## WHAT IS EXPECTED
Set down every line below, word for word.

## DATA FOR THIS EXERCISE
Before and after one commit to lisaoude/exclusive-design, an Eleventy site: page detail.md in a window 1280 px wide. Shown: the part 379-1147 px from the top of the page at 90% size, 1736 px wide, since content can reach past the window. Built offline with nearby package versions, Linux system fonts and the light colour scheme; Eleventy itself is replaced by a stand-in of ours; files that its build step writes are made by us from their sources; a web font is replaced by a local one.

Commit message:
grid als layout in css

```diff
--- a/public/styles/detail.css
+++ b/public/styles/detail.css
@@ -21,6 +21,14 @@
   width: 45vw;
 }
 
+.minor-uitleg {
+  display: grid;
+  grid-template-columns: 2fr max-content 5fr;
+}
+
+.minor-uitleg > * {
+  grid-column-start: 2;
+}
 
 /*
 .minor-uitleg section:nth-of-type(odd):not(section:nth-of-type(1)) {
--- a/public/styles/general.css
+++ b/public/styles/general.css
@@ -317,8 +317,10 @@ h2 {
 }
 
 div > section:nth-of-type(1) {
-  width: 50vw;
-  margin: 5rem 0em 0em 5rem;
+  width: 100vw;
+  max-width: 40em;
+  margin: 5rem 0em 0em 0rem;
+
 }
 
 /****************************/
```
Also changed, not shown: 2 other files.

## YOUR SOLUTION
Before and after one commit to lisaoude/exclusive-design, an Eleventy site: page detail.md in a window 1280 px wide. Shown: the part 379-1147 px from the top of the page at 90% size, 1736 px wide, since content can reach past the window. Built offline with nearby package versions, Linux system fonts and the light colour scheme; Eleventy itself is replaced by a stand-in of ours; files that its build step writes are made by us from their sources; a web font is replaced by a local one.

Commit message:
grid als layout in css

```diff
--- a/public/styles/detail.css
+++ b/public/styles/detail.css
@@ -21,6 +21,14 @@
   width: 45vw;
 }
 
+.minor-uitleg {
+  display: grid;
+  grid-template-columns: 2fr max-content 5fr;
+}
+
+.minor-uitleg > * {
+  grid-column-start: 2;
+}
 
 /*
 .minor-uitleg section:nth-of-type(odd):not(section:nth-of-type(1)) {
--- a/public/styles/general.css
+++ b/public/styles/general.css
@@ -317,8 +317,10 @@ h2 {
 }
 
 div > section:nth-of-type(1) {
-  width: 50vw;
-  margin: 5rem 0em 0em 5rem;
+  width: 100vw;
+  max-width: 40em;
+  margin: 5rem 0em 0em 0rem;
+
 }
 
 /****************************/
```
Also changed, not shown: 2 other files.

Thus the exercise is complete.